Brief:
How many lines of the data include the string "Goals"? State that number alone.

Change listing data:
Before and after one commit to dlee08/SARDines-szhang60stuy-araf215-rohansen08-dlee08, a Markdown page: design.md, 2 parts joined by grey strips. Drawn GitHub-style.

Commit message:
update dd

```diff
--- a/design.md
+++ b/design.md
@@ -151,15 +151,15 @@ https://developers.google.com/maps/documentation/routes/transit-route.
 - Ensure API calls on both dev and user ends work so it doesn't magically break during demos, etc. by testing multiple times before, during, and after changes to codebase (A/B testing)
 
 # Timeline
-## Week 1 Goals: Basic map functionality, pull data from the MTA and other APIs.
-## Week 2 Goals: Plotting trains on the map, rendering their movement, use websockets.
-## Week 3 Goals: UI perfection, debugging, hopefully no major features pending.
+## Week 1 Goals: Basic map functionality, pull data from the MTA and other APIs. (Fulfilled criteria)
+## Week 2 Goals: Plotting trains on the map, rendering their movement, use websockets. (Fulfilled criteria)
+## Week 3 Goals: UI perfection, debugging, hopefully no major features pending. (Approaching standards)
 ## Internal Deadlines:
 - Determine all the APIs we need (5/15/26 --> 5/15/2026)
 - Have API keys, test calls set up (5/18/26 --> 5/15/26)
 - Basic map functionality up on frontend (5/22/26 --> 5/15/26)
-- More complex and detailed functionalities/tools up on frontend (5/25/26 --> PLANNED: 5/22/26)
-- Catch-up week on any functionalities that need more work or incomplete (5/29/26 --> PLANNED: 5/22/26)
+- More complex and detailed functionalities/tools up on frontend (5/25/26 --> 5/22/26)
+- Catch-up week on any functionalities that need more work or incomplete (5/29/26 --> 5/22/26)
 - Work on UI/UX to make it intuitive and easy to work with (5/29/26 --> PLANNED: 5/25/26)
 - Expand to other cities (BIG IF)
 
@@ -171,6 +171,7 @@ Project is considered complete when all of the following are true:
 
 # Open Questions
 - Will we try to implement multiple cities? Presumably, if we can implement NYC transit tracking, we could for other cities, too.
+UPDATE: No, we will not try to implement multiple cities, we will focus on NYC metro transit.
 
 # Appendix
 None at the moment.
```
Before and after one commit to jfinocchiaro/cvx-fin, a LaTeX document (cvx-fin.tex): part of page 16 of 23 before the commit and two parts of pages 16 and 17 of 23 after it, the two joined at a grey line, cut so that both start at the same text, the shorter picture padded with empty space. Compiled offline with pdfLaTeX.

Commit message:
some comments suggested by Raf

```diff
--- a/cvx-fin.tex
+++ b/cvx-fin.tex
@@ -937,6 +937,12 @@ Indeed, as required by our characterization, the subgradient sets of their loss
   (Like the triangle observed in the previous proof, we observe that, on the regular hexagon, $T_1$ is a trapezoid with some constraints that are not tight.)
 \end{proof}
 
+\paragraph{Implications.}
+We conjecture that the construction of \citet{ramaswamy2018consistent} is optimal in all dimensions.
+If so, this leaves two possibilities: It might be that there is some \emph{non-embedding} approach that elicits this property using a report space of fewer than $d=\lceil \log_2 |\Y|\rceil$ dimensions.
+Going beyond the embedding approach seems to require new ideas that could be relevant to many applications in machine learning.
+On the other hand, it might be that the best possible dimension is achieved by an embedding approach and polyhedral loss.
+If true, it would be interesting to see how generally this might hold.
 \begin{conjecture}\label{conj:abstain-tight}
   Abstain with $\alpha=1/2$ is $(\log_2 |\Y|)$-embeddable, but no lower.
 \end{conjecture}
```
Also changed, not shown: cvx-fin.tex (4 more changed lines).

Answer to this problem:
6